- [WHAT IS BEING ASKED] The whole listing is to be given again without alteration, except that its pictures are dropped.

- [ENTRIES SUPPLIED]

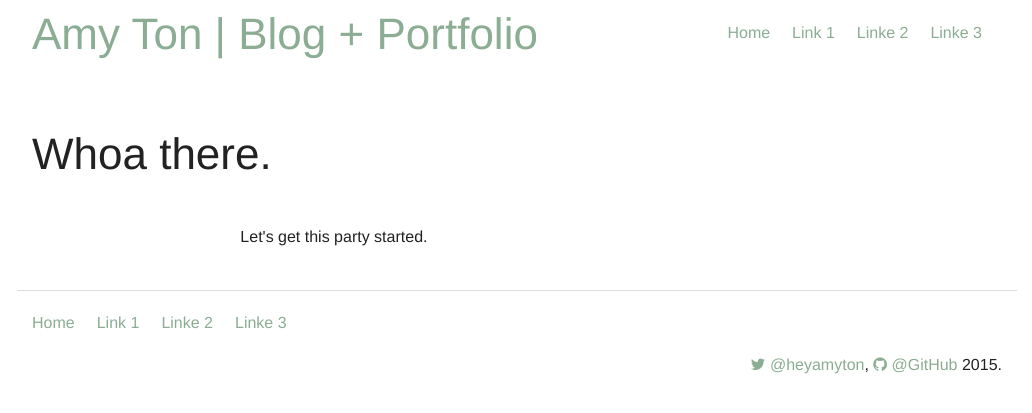
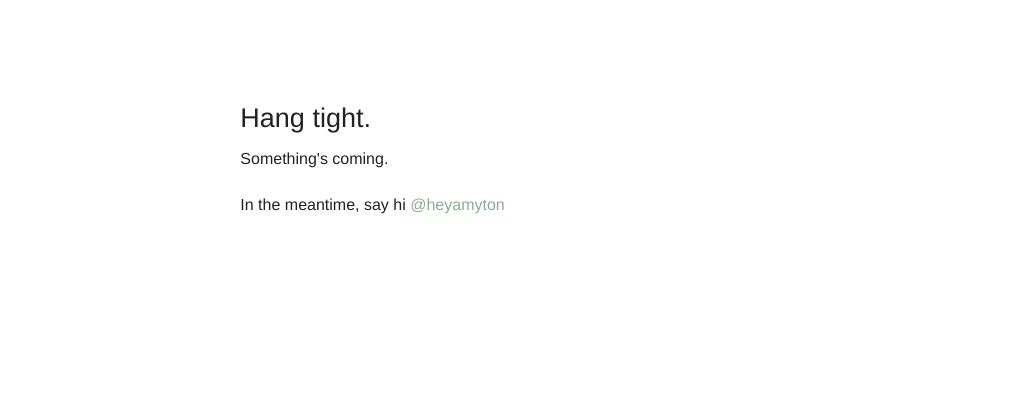
Before and after one commit to amyton/amyton.github.io, a Jekyll site: the page built from index.md, in a window 1280 px wide. Shown: the top 413 px of the page, without its empty margins (123-1155 px from the left). Built offline with Jekyll 4.4.1, drawn with Linux system fonts in a browser that asks for light colours; nearby versions of some CDN libraries.

Commit message:
clean up things while under construction

```diff
--- a/_layouts/default.html
+++ b/_layouts/default.html
@@ -53,7 +53,7 @@
         <div class="small-12 columns">
             <section class="right show-for-medium-up mam">
                 <ul class="inline-list">
-                    {% include nav.html %}
+                    <!-- {% include nav.html %} -->
                 </ul>
             </section>
 
@@ -66,18 +66,18 @@
                 </ul>
             </section>
 
-            <h1><a href="{{ site.url }}">{{ site.brand }}</a></h1>
+            <!-- <h1><a href="{{ site.url }}">{{ site.brand }}</a></h1> -->
 
         </div>
     </header>
 
         <!-- Off Canvas Menu -->
-        <aside class="right-off-canvas-menu">
+        <!-- <aside class="right-off-canvas-menu"> -->
             <!-- navigation list goes here -->
-            <ul class="off-canvas-list">
+            <!-- <ul class="off-canvas-list">
                {% include nav.html %}
-            </ul>
-        </aside>
+            </ul> -->
+        <!-- </aside> -->
 
 
         <div class="row">
@@ -92,7 +92,7 @@
 
 
         <footer class="site-footer row" role="contentinfo">
-        <hr/>
+        <!-- <hr/>
           <div class="large-12 columns">
             <ul class="inline-list">
                 {% include nav.html %}
@@ -104,7 +104,7 @@
                 <i class="fa fa-github">
                 </i>
              @{{ site.github }}</a> {{ site.year }}.</p>
-          </div>
+          </div> -->
         </footer>
 
 
--- a/index.md
+++ b/index.md
@@ -5,13 +5,14 @@ description: This is my site. Welcome.
 keywords: github pages, Jekyll, foundation 5
 ---
 
-<h1 class="mvl">Whoa there.</h1>
+<h1 class="mvl"></h1>
 
 
 <div class="row">
 	<div class="medium-9 large-7 small-centered column">
 
-		<p>Let's get this party started.</p>
-
+		<h3>Hang tight.</h3>
+    <p>Something's coming.</p>
+    <p>In the meantime, say hi <a href="twitter.com/heyamyton">@heyamyton</a></p>
 	</div>
 </div>
```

- [SOLUTION TO THE PROBLEM]
Before and after one commit to amyton/amyton.github.io, a Jekyll site: the page built from index.md, in a window 1280 px wide. Shown: the top 413 px of the page, without its empty margins (123-1155 px from the left). Built offline with Jekyll 4.4.1, drawn with Linux system fonts in a browser that asks for light colours; nearby versions of some CDN libraries.

Commit message:
clean up things while under construction

```diff
--- a/_layouts/default.html
+++ b/_layouts/default.html
@@ -53,7 +53,7 @@
         <div class="small-12 columns">
             <section class="right show-for-medium-up mam">
                 <ul class="inline-list">
-                    {% include nav.html %}
+                    <!-- {% include nav.html %} -->
                 </ul>
             </section>
 
@@ -66,18 +66,18 @@
                 </ul>
             </section>
 
-            <h1><a href="{{ site.url }}">{{ site.brand }}</a></h1>
+            <!-- <h1><a href="{{ site.url }}">{{ site.brand }}</a></h1> -->
 
         </div>
     </header>
 
         <!-- Off Canvas Menu -->
-        <aside class="right-off-canvas-menu">
+        <!-- <aside class="right-off-canvas-menu"> -->
             <!-- navigation list goes here -->
-            <ul class="off-canvas-list">
+            <!-- <ul class="off-canvas-list">
                {% include nav.html %}
-            </ul>
-        </aside>
+            </ul> -->
+        <!-- </aside> -->
 
 
         <div class="row">
@@ -92,7 +92,7 @@
 
 
         <footer class="site-footer row" role="contentinfo">
-        <hr/>
+        <!-- <hr/>
           <div class="large-12 columns">
             <ul class="inline-list">
                 {% include nav.html %}
@@ -104,7 +104,7 @@
                 <i class="fa fa-github">
                 </i>
              @{{ site.github }}</a> {{ site.year }}.</p>
-          </div>
+          </div> -->
         </footer>
 
 
--- a/index.md
+++ b/index.md
@@ -5,13 +5,14 @@ description: This is my site. Welcome.
 keywords: github pages, Jekyll, foundation 5
 ---
 
-<h1 class="mvl">Whoa there.</h1>
+<h1 class="mvl"></h1>
 
 
 <div class="row">
 	<div class="medium-9 large-7 small-centered column">
 
-		<p>Let's get this party started.</p>
-
+		<h3>Hang tight.</h3>
+    <p>Something's coming.</p>
+    <p>In the meantime, say hi <a href="twitter.com/heyamyton">@heyamyton</a></p>
 	</div>
 </div>
```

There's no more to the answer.